▶ **PROBLEM REQUIREMENTS**: Your task is to copy the stretch of lines in the records below that begins with the line containing "Before and after one commit to diyaS-15/Student-Wellness-Hub, a" and ends with the line containing "Added route.ts", exactly as written, with nothing added.
----------------
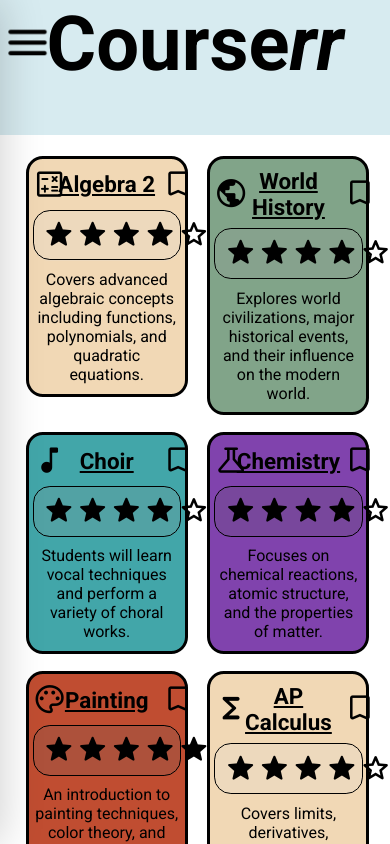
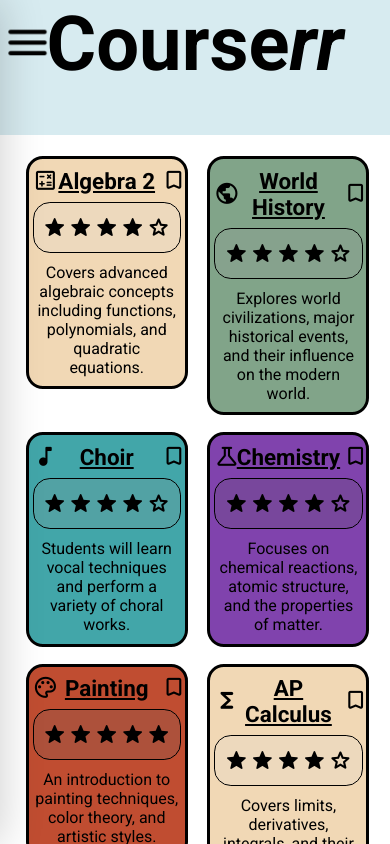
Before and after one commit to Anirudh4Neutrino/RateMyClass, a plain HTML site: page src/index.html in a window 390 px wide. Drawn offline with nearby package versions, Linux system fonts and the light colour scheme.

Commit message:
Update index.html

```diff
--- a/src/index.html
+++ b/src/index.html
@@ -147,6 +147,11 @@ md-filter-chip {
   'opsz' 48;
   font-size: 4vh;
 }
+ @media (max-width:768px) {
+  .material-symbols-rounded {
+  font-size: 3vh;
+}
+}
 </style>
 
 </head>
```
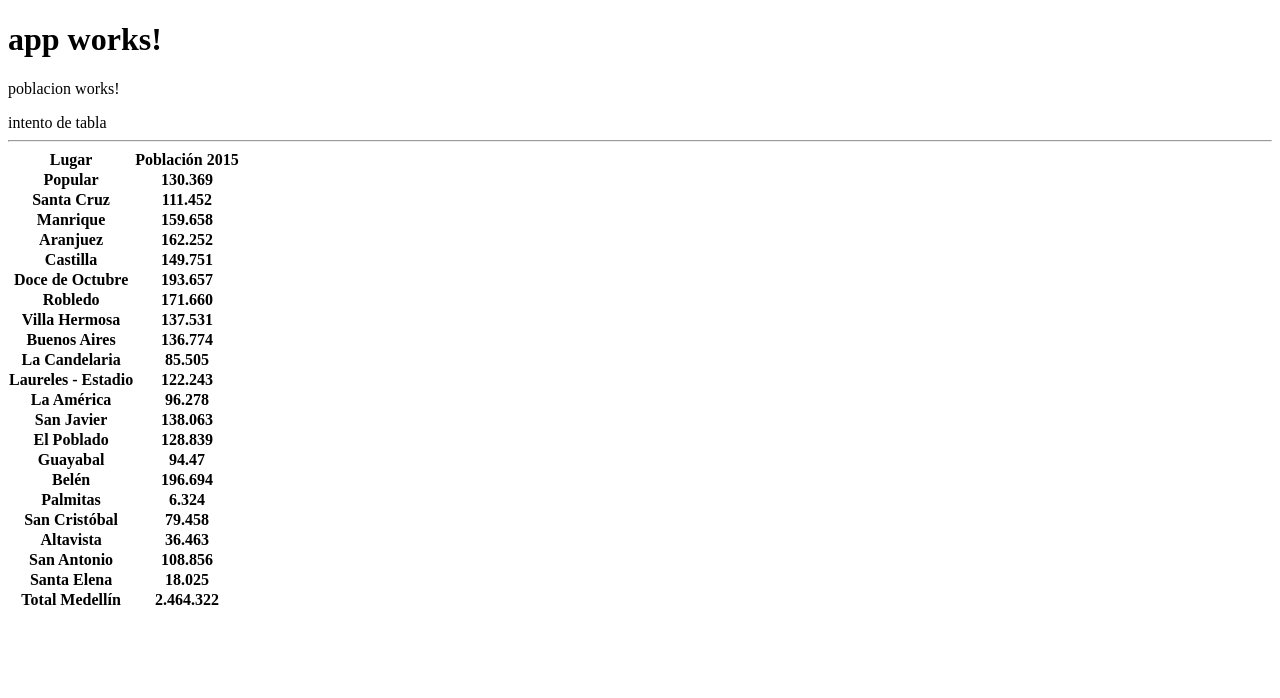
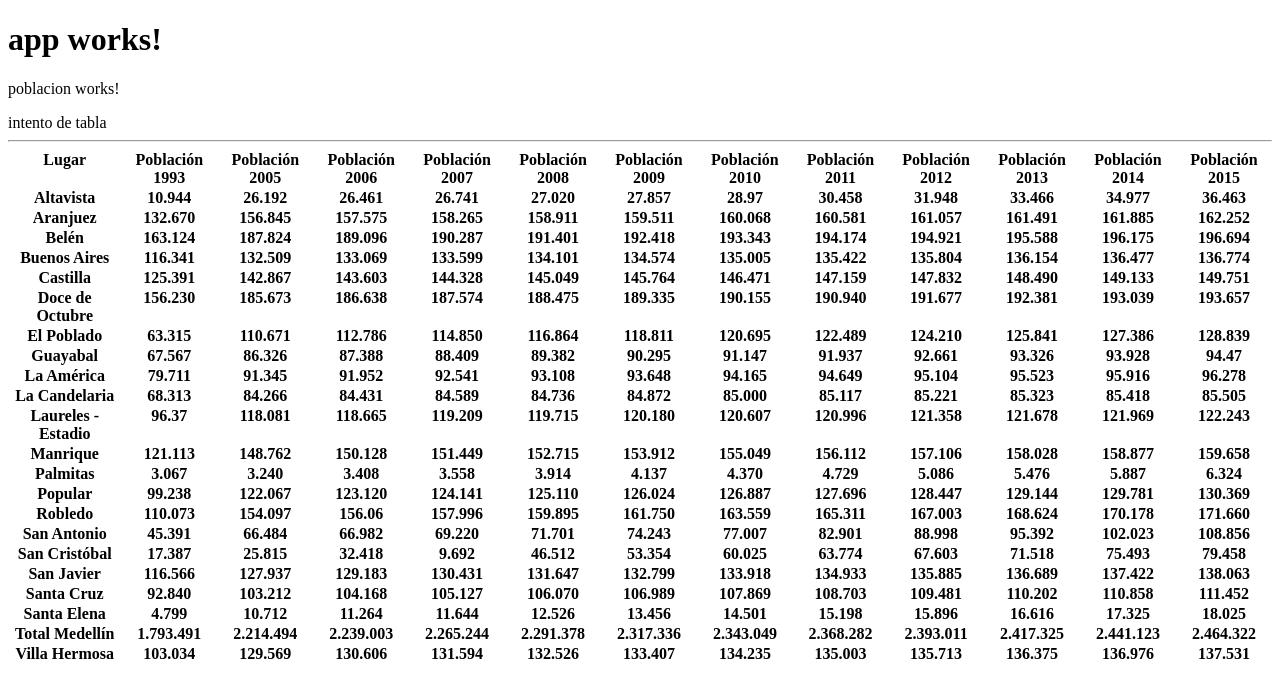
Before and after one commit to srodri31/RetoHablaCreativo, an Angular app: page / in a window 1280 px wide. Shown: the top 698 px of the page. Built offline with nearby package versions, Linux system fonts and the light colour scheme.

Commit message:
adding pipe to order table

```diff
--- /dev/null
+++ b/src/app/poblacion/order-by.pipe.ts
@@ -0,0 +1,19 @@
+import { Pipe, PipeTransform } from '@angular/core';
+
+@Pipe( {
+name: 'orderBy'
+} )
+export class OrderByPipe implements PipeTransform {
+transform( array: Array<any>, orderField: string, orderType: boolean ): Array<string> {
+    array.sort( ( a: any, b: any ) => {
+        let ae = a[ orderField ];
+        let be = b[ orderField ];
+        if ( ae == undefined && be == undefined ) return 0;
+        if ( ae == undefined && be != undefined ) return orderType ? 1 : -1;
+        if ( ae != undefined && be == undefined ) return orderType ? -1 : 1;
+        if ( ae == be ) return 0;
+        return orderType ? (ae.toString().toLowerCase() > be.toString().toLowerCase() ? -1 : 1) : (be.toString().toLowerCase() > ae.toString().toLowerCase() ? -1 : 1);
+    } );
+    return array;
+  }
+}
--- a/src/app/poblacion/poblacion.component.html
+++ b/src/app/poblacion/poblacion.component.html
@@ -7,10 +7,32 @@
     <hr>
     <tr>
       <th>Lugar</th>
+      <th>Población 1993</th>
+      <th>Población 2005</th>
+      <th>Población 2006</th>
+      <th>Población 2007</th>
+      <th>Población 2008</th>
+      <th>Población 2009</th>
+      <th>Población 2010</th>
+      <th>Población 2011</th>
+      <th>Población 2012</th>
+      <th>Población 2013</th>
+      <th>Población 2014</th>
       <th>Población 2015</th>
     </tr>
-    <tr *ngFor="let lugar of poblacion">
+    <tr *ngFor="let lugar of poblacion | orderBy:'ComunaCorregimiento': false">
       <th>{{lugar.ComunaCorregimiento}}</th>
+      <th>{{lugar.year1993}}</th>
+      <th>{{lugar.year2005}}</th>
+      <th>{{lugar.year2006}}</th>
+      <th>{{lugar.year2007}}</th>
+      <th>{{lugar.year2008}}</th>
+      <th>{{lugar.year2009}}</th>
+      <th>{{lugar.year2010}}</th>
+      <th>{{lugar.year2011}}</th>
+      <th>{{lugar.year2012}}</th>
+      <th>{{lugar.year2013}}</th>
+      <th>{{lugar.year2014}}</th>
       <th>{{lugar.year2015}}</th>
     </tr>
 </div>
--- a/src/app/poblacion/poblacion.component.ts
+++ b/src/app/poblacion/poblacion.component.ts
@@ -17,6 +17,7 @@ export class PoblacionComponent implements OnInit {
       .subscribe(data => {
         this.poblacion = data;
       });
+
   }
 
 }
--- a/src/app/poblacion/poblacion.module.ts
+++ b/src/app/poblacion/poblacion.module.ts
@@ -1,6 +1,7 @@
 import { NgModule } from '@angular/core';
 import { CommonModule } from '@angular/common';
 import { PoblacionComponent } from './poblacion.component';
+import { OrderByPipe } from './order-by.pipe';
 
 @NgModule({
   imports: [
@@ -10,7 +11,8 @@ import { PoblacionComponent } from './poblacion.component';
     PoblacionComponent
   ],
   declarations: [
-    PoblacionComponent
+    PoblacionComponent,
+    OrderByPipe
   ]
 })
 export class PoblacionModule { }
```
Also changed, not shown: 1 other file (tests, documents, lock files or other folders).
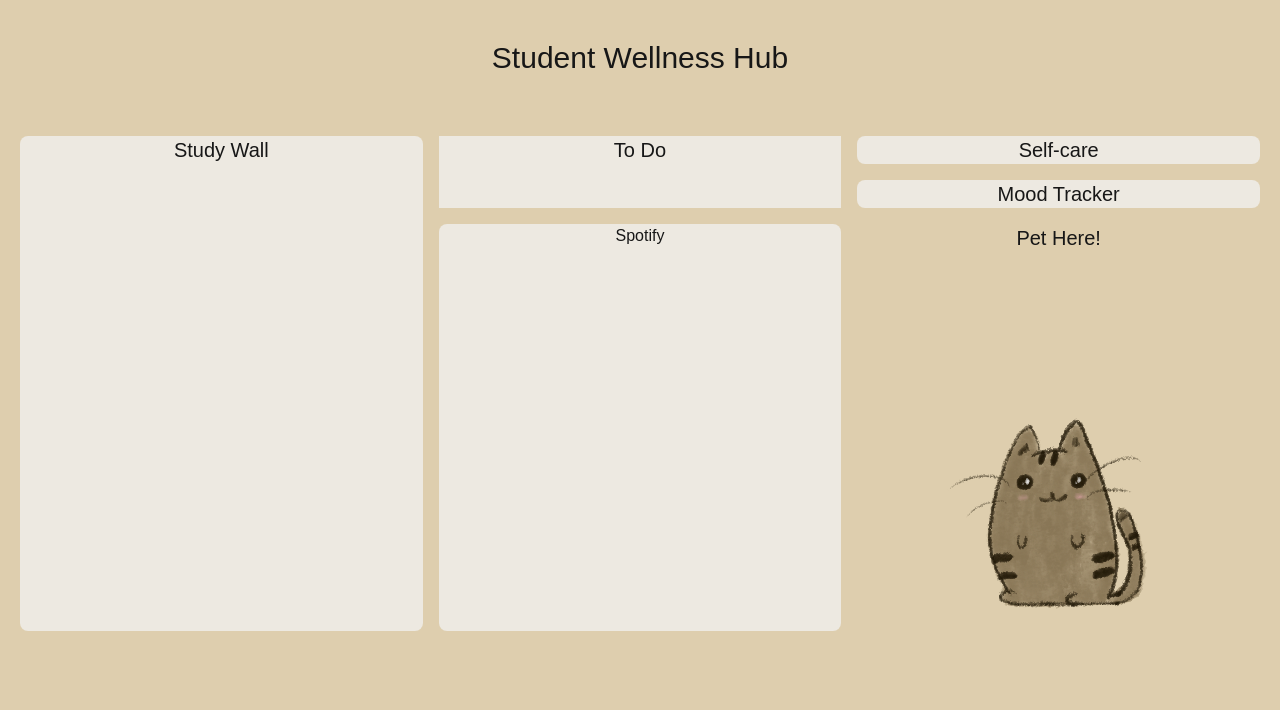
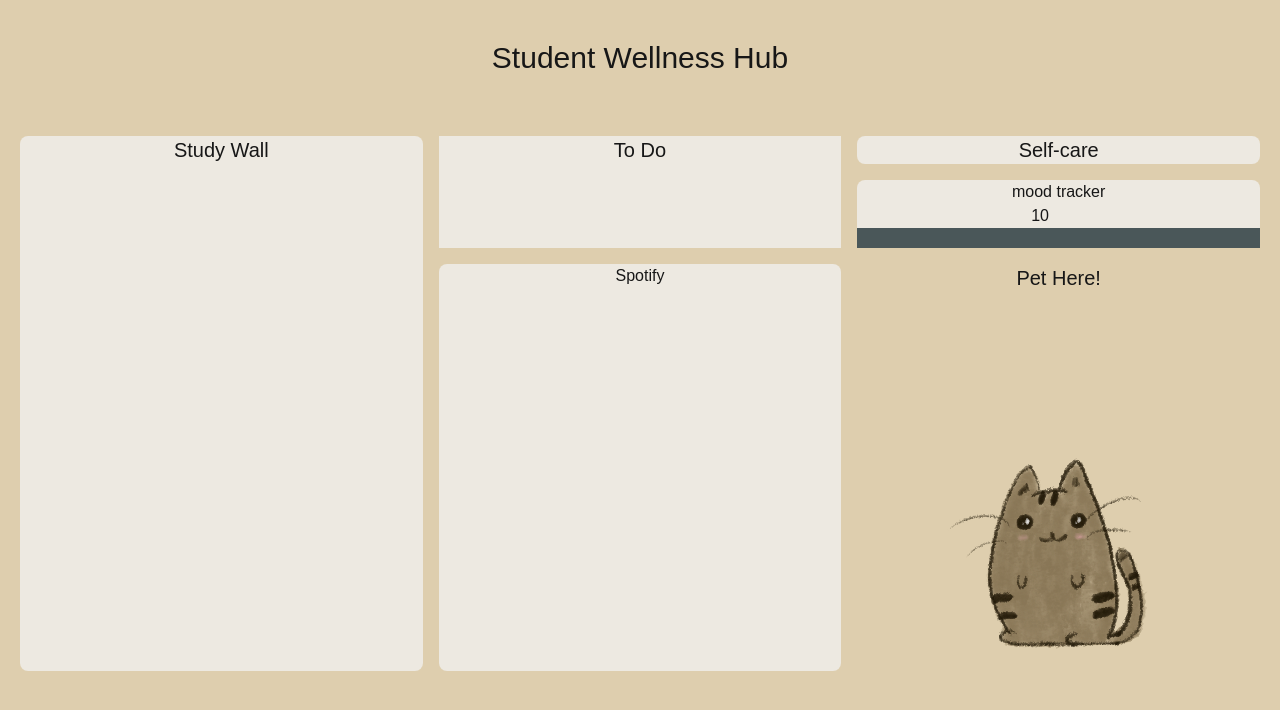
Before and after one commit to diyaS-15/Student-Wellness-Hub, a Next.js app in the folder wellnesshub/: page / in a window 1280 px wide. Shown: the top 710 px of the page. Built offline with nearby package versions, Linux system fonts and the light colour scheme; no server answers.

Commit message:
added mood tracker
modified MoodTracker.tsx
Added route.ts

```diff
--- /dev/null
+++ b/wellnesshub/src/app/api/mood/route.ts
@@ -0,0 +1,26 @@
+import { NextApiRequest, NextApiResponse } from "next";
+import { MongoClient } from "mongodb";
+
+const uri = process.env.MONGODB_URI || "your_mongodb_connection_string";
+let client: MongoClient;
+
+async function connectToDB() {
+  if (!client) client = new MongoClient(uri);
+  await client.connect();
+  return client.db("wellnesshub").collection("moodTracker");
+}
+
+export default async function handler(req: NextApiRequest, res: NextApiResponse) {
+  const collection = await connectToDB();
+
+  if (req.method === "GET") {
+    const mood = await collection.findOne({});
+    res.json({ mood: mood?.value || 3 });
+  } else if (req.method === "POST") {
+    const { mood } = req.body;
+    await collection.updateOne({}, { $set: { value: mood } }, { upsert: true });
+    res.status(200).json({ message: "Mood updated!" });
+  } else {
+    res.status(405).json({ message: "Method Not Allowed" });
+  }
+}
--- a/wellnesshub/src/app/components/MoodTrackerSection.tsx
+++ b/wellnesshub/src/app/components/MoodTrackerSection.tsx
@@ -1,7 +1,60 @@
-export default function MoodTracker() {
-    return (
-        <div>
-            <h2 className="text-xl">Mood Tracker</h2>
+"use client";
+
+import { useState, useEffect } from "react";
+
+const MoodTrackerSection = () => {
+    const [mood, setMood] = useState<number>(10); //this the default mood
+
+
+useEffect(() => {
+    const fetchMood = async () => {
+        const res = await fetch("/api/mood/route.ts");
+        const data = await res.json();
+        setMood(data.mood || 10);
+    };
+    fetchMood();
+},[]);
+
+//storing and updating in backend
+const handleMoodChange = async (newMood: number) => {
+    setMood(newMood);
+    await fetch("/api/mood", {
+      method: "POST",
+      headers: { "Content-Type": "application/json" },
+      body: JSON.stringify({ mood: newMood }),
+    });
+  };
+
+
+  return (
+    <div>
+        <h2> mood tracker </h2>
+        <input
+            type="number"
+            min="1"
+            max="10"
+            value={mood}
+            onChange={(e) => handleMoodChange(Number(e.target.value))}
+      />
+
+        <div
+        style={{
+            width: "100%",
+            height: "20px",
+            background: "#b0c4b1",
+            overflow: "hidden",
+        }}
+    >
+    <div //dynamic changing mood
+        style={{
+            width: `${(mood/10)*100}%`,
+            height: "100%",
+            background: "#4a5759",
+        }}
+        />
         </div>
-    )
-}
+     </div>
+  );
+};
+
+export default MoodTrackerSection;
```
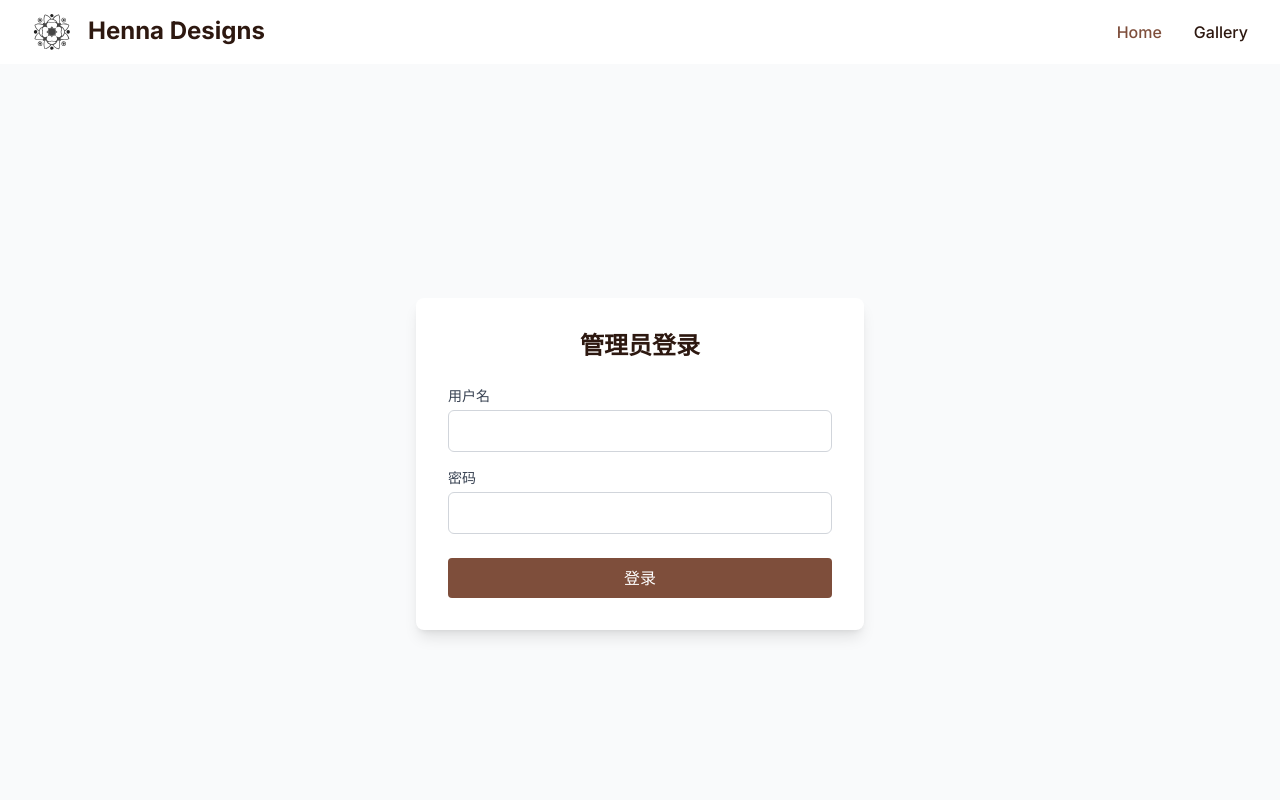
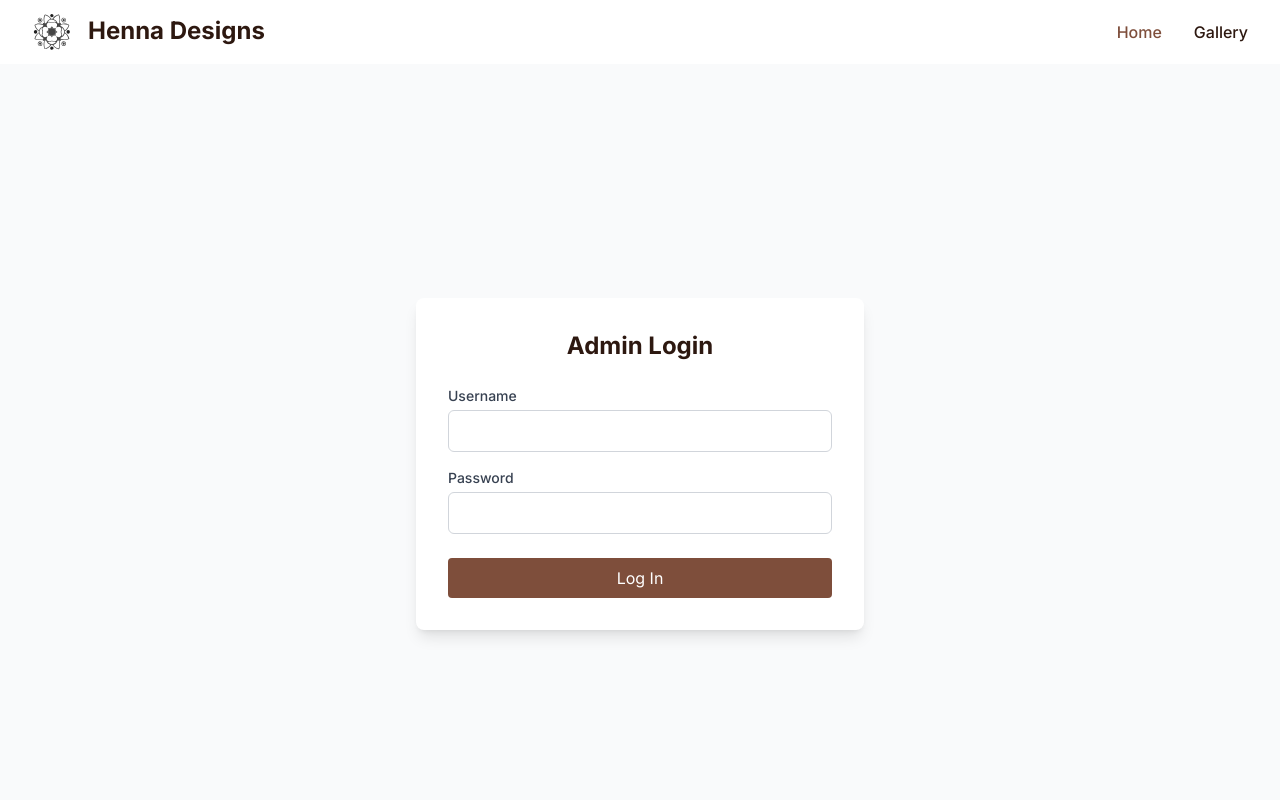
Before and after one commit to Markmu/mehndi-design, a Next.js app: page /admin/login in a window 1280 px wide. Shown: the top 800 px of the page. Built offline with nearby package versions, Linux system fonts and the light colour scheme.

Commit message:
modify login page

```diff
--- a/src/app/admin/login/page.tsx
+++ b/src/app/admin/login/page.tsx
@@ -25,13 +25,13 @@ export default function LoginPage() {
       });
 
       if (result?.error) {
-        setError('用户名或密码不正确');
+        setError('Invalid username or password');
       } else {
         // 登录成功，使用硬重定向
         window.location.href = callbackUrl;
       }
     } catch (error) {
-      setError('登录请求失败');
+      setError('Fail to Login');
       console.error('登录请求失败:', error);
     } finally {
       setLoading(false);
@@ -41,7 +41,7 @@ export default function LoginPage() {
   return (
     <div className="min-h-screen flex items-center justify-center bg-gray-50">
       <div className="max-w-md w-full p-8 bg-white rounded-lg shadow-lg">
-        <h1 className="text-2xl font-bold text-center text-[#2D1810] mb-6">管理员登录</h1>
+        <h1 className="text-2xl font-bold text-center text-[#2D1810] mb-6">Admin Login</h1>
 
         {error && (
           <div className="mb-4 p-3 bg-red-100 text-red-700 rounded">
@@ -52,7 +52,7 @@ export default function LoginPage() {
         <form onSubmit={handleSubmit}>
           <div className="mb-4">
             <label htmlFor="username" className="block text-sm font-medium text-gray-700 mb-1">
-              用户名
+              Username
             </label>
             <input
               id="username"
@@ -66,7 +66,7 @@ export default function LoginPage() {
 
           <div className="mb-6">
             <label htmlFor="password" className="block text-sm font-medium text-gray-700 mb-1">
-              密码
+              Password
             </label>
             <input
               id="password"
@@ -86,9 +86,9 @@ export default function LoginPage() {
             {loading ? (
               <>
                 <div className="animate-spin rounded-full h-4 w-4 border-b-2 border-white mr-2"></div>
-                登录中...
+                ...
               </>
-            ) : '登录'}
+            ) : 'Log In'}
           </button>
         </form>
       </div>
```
----------------
▶ **ANSWER FOR THIS EXERCISE**:
Before and after one commit to diyaS-15/Student-Wellness-Hub, a Next.js app in the folder wellnesshub/: page / in a window 1280 px wide. Shown: the top 710 px of the page. Built offline with nearby package versions, Linux system fonts and the light colour scheme; no server answers.

Commit message:
added mood tracker
modified MoodTracker.tsx
Added route.ts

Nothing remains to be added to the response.